After the next season, James Paxton came into Cashman’s sights. Once more, two years of a good pitcher. That cost the team Justus Sheffield, Erik Swanson, and Dom Thompson-Williams. Sheffield was a very nice prospect, ranked in the top 50-to-60 range ahead of 2018, and Swanson had a strong 2018, but again, the Yankees managed to swing a deal for a good but non-premium trade target in exchange for good but non-premium prospects.
The Yankees’ other trades don’t fit so sweetly into this “two-ish years of a good pitcher” paradigm, but they still further the overall theme. The 2017 deal that brought back David Robertson, Todd Frazier, and Tommy Kahnle took the decent but unspectacular package of Blake Rutherford, Ian Clarkin, and Tito Polo. The 2018 rentals of Zack Britton and J.A. Happ cost even less, with the veterans on the precipice of free agency.

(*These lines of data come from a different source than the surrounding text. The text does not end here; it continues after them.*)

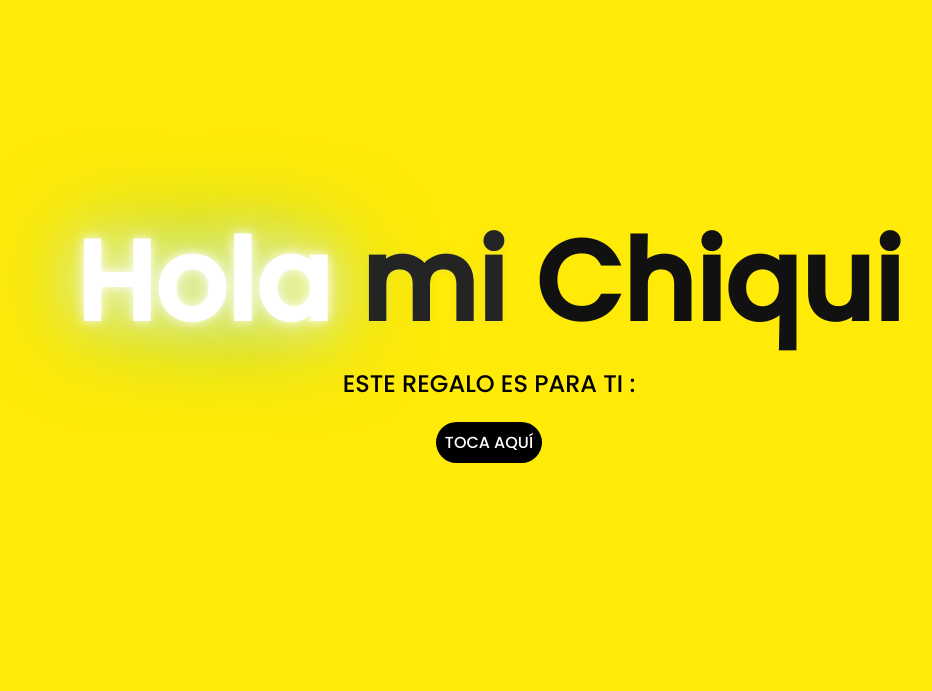
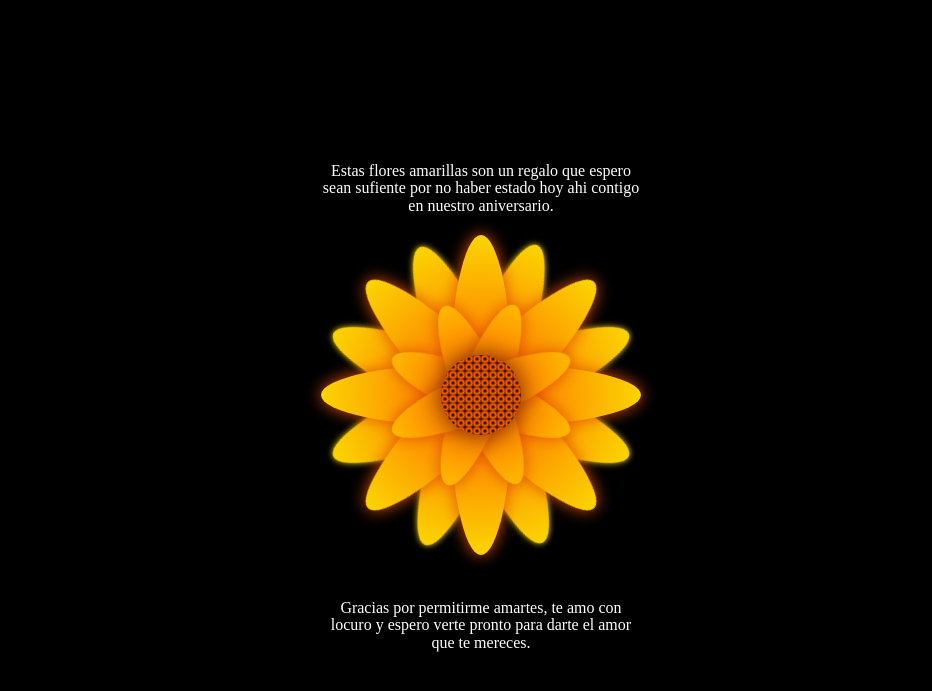
Before and after one commit to MarioElTryharch/web, a plain HTML site: page index.html in a window 1280 px wide. Shown: the part 5-696 px from the top of the page, without its empty margins (159-1091 px from the left). Drawn offline with Linux system fonts and the light colour scheme.

Commit message:
Add files via upload

```diff
--- a/index.html
+++ b/index.html
@@ -1,31 +1,47 @@
 <!DOCTYPE html>
 <html lang="es">
-
 <head>
     <meta charset="UTF-8">
     <meta http-equiv="X-UA-Compatible" content="IE=edge">
     <meta name="viewport" content="width=device-width, initial-scale=1.0">
-    <link rel="stylesheet" href="css/style.css">
-    <link rel="icon" href="img/flowers.png" type="image/x-icon">
-    <title>Flowers</title>
+    <link rel="Stylesheet" href="style.css">
+    <title>Flower</title>
 </head>
+<body>
+  <audio autoplay>
+    <source src="Lana Del Rey - Video Games [cE6wxDqdOV0].mp3">
+  </audio>
 
-<body>
-    <div class="greetings">
-        <span>Hola</span>
-        <span>mi</span>
-        <span>Chiqui</span>
-
+<div class="flower">
+    <div class="text-above">Estas flores amarillas son un regalo que espero sean sufiente por no haber estado hoy ahi contigo en nuestro aniversario.</div>
+    <div class="mid">
     </div>
-    <div class="description">
-        <span>ESTE REGALO ES PARA TI :</span>
+    <div class="Petal1 p1">
     </div>
-    <div class="button">
-        <button class="botones">
-            <a href="flower.html" style="color: #fff;">TOCA AQUÍ</a>
-        </button>
+    <div class="Petal1 p2">
     </div>
-
+    <div class="Petal1 p3">
+    </div>
+    <div class="Petal1 p4">
+    </div>
+    <div class="Petal2 p1">
+    </div>
+    <div class="Petal2 p2">
+    </div>
+    <div class="Petal2 p3">
+    </div>
+    <div class="Petal2 p4">
+    </div>
+    <div class="Petal3 p1">
+    </div>
+    <div class="Petal3 p2">
+    </div>
+    <div class="Petal3 p3">
+    </div>
+    <div class="Petal3 p4">
+    </div>
+    <div class="text-below">Gracias por permitirme amartes, te amo con locuro y espero verte pronto para darte el amor que te mereces. </div>
+  </div>
 </body>
 
 </html>
--- /dev/null
+++ b/style.css
@@ -0,0 +1,159 @@
+/*Síguenos en todas las redes como:*/
+/*Faster Academy*/
+/*Código: Daniel Arteaga de Faster Academy*/
+body {
+  background-color: #000;
+  margin: 0;
+  padding: 0;
+  height: 100vh; /* Asegura que el cuerpo ocupe toda la altura de la ventana */
+  display: flex;
+  align-items: center; /* Centra verticalmente los elementos en el cuerpo */
+  justify-content: center; /* Centra horizontalmente los elementos en el cuerpo */
+}
+.flower {
+  height: 200px;
+  width: 200px;
+  margin: 20px auto;
+
+  display: flex;
+  align-items: center;
+  justify-content: center;
+
+  position: relative;
+  background-color: #000; /* Fondo negro para toda la página */
+
+  /* Agrega una animación de pulsación */
+  animation: pulsate 2s infinite;
+}
+/*Síguenos en todas las redes como:*/
+/*Faster Academy*/
+/*Código: Daniel Arteaga de Faster Academy*/
+.text-above,
+.text-below {
+    position: absolute;
+    text-align: center;
+    color: #fff; /* Color del texto */
+    font-size: 10px; /* Tamaño del texto */
+}
+
+.text-above {
+    margin-top: -260px;
+}
+
+.text-below {
+    bottom: -60px; /* Ajusta la posición vertical del texto debajo de la flor */
+}
+@keyframes pulsate {
+  0% {
+      transform: scale(1.5);
+  }
+  50% {
+      transform: scale(1.6);
+  }
+  100% {
+      transform: scale(1.5);
+  }
+}
+  .mid {
+    width: 50px;
+    height: 50px;
+    border-radius: 50%;
+
+    background: radial-gradient(circle, #000, #ff5e00, #000);
+
+    z-index: 4;
+
+    background-size: 5px 5px;
+
+    filter: drop-shadow(0 0 8px #682600);
+  }
+/*Síguenos en todas las redes como:*/
+/*Faster Academy*/
+/*Código: Daniel Arteaga de Faster Academy*/
+  .Petal1 {
+    position: absolute;
+    left: 40px;
+    z-index: 3;
+
+    width: 120px;
+    height: 30px;
+    border-radius: 50%;
+
+    background: radial-gradient(circle, #ff5e00, #ffbb00);
+
+    filter: drop-shadow(0 0 5px #e05200);
+  }
+
+  .Petal1.p1 {
+    transform: rotate(22.5deg);
+  }
+  .Petal1.p2 {
+    transform: rotate(67.5deg);
+  }
+  .Petal1.p3 {
+    transform: rotate(110.5deg);
+  }
+  .Petal1.p4 {
+    transform: rotate(157.5deg);
+  }
+
+  .Petal2 {
+    position: absolute;
+    left: 0;
+    z-index: 2;
+
+    width: 200px;
+    height: 40px;
+    border-radius: 50%;
+
+    background: radial-gradient(circle, #ff5e00, #fbd702);
+
+    filter: drop-shadow(0 0 5px #e05200);
+  }
+
+  .Petal2.p1 {
+    transform: rotate(-60px);
+  }
+
+  .Petal2.p2 {
+    transform: rotate(90deg);
+  }
+  .Petal2.p3 {
+    transform: rotate(45deg);
+  }
+
+  .Petal2.p4 {
+    transform: rotate(135deg);
+  }
+
+  .Petal3 {
+    position: absolute;
+    left: 0px;
+    z-index: 1;
+
+    width: 200px;
+    height: 40px;
+    border-radius: 50%;
+
+    background: radial-gradient(circle, #ff5e00, #fbd702);
+
+    filter: drop-shadow(0 0 2px #fbd702);
+  }
+/*Síguenos en todas las redes como:*/
+/*Faster Academy*/
+/*Código: Daniel Arteaga de Faster Academy*/
+  .Petal3.p1 {
+    transform: rotate(22.5deg);
+  }
+  .Petal3.p2 {
+    transform: rotate(67.5deg);
+  }
+  .Petal3.p3 {
+    transform: rotate(110.5deg);
+  }
+  .Petal3.p4 {
+    transform: rotate(157.5deg);
+  }
+/*Síguenos en todas las redes como:*/
+/*Faster Academy*/
+/*Código: Daniel Arteaga de Faster Academy*/
```
Also changed, not shown: 1 other file.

That all brings us to the Jameson Taillon trade. With this swap, we have the most prime example yet of Cashman and the Yankees’ standard procedure with regard to trades. Taillon has high-end talent, but with just two years left prior to free agency and big injury concerns, his price came down into the Bombers’ range. Voilà, Taillon was made a Yankee for, you guessed it, a package not at all dissimilar to the ones that brought back Gray, or Robertson/Kahnle.
The transition from the Castillo pursuit to the consummation of the trade of Roansy Contreras, Miguel Yajure, Canaan Smith-Njigba, and Maikol Escotto for Taillon just feels like the quintessential modern Yankee front office at work. They looked at the pie-in-the-sky target in Castillo, drew their line in the sand, and walked away when it was clear they’d have to cross it. They retreated to the target they knew they could snare in Taillon, packaging the kinds of prospects they know they can replace.

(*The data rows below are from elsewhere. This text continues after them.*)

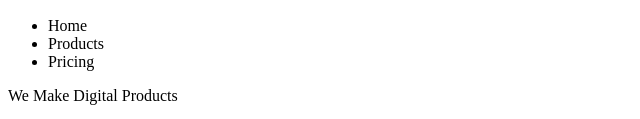
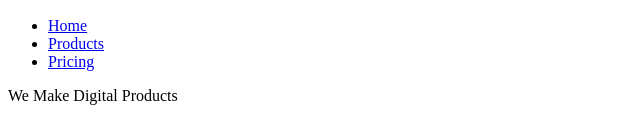
Before and after one commit to Gwatso/Product-Landing-Page, a plain HTML site: page index.html in a window 1280 px wide. Shown: the part 383-502 px from the top of the page, without its empty margins (0-640 px from the left). Drawn offline with Linux system fonts and the light colour scheme.

Commit message:
Update index.html

```diff
--- a/index.html
+++ b/index.html
@@ -16,11 +16,14 @@
       <img src="https://upload.wikimedia.org/wikipedia/commons/thumb/9/97/Logo%21_Logo.svg/1024px-Logo%21_Logo.svg.png" alt="" id="header-img">
     </header>
 
-        <ul>
-             <li>Home</li>
-             <li>Products</li>
-             <li>Pricing</li>
-        </ul>
+
+        <header>
+            <ul>
+            <li><a class="nav-link" href='#'>Home</a></li>
+            <li><a class="nav-link" href='#'>Products</a></li>
+            <li><a class="nav-link" href='#'>Pricing</a></li>
+            </ul>
+        </header>
 
     <p>We Make Digital Products</p>
     <form>
```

It’s a line of thinking that should be familiar to many readers of this site. It’s parallel to the team’s reported attitude in the free-agent discussions of 2018, with Manny Machado and Patrick Corbin, and it also harkens back to the Justin Verlander trade talks in August of 2017, among others. The Yankees know what they’re willing to do, and are so seldom convinced to exceed it. They do so only on rare occasions for especially rare opportunities, such as the chance to sign a super ace like Gerrit Cole as a free agent.

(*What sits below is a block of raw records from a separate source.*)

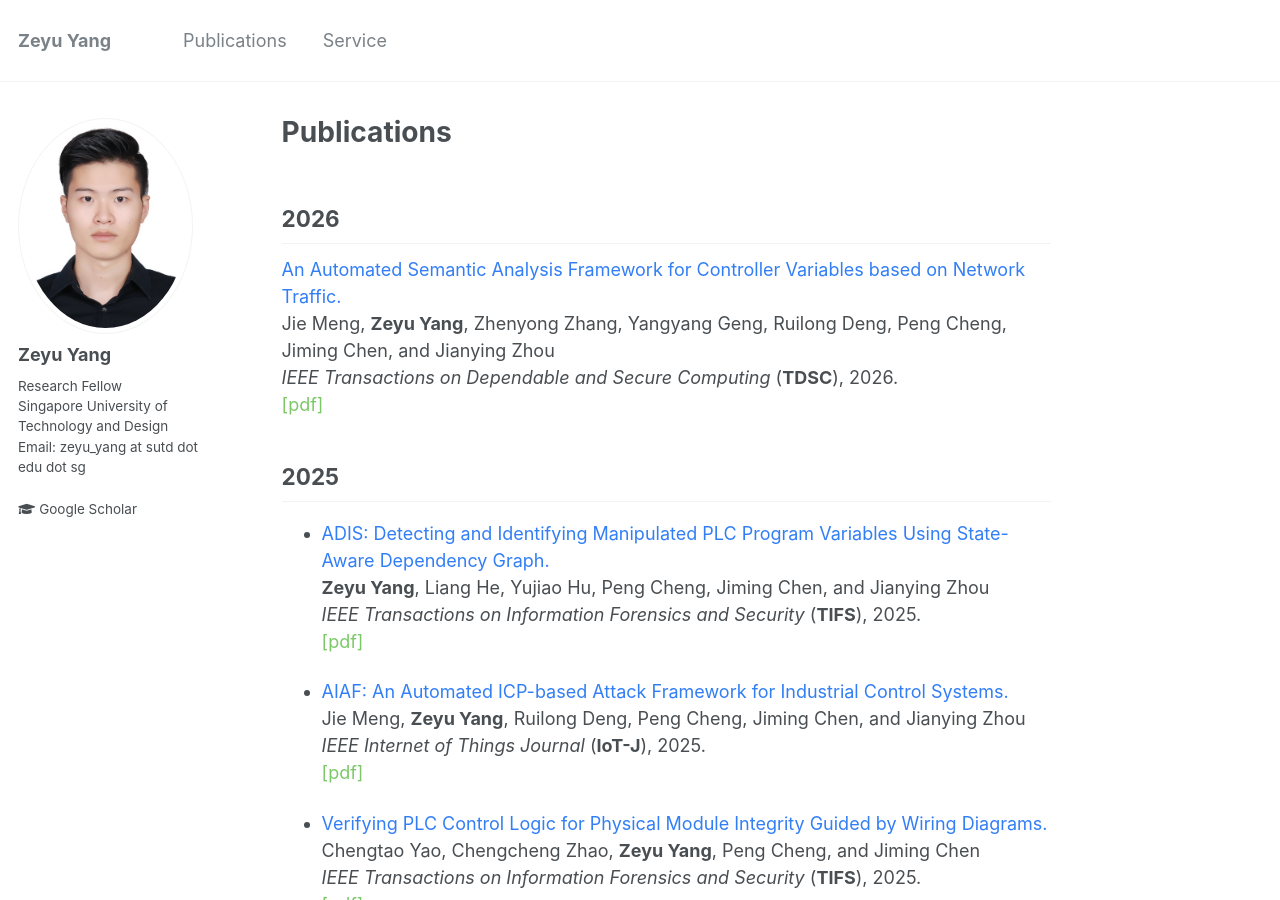
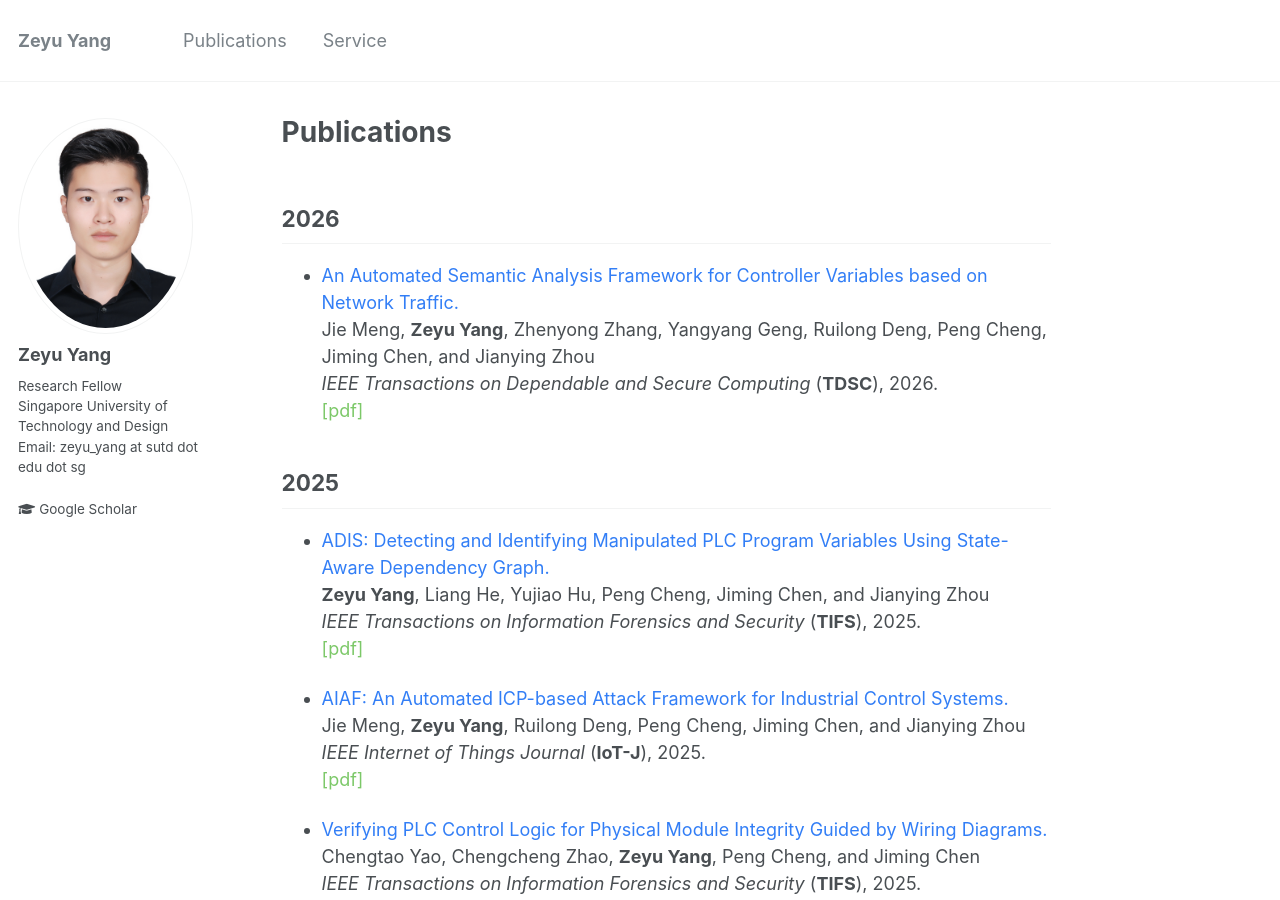
Before and after one commit to zeyuid/zeyuid.github.io, a Jekyll site: the page built from _pages/publications.md, in a window 1280 px wide and 900 px high. Built offline with Jekyll 4.4.1, drawn with Linux system fonts in a browser that asks for light colours.

Commit message:
add file

```diff
--- a/_pages/publications.md
+++ b/_pages/publications.md
@@ -6,7 +6,7 @@ author_profile: true
 ---
 
 ## 2026
-<font color="#327ef6">An Automated Semantic Analysis Framework for Controller Variables based on Network Traffic.</font>
+* <font color="#327ef6">An Automated Semantic Analysis Framework for Controller Variables based on Network Traffic.</font>
 <!-- <br> -->
 Jie Meng, **Zeyu Yang**, Zhenyong Zhang, Yangyang Geng, Ruilong Deng, Peng Cheng, Jiming Chen, and Jianying Zhou
 <br>
```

I’m sure I’m not alone in finding this type of management frustrating at times. At some point, as a fan, I want the team to just go for it, and push some real chips into the middle of the table to try to push this team over the top (though one could argue that the Cole signing was the push-all-the-chips-in maneuver).
At the same time, Cashman’s MO does at least have some merit. Many years ago, some may have thought that he was too stingy in reportedly refusing to hand over Luis Severino and Aaron Judge in a potential blockbuster deal for Jason Heyward and Andrelton Simmons. It’s certainly a relief that this trade never came to pass. In a broader sense, it’s a relief that Cashman never put many of the Yankees’ blue-chip young guys on the table, whether it was Judge and Gary Sánchez, Torres and Clint Frazier, and now, perhaps, Deivi García and Jasson Dominguez. The Yankees do deserve some credit for seemingly knowing which of their young talents to hold tight to, and which to jettison.
This analysis has focused on the trade market, where I’d argue the team’s work has on the whole helped the roster quite a bit over the past four years. It sets to the side the matter of the free agent market, where there’s little defense for the Yankees’ refusal to make more all-in maneuvers that exchange money for wins, at a time when a few wins could move the needle from “potential favorites” to “champions.” That’s a topic for another day. For now, it’s possible to find Cashman’s attitude about trades both annoying and, to this point, beneficial for the team’s chances.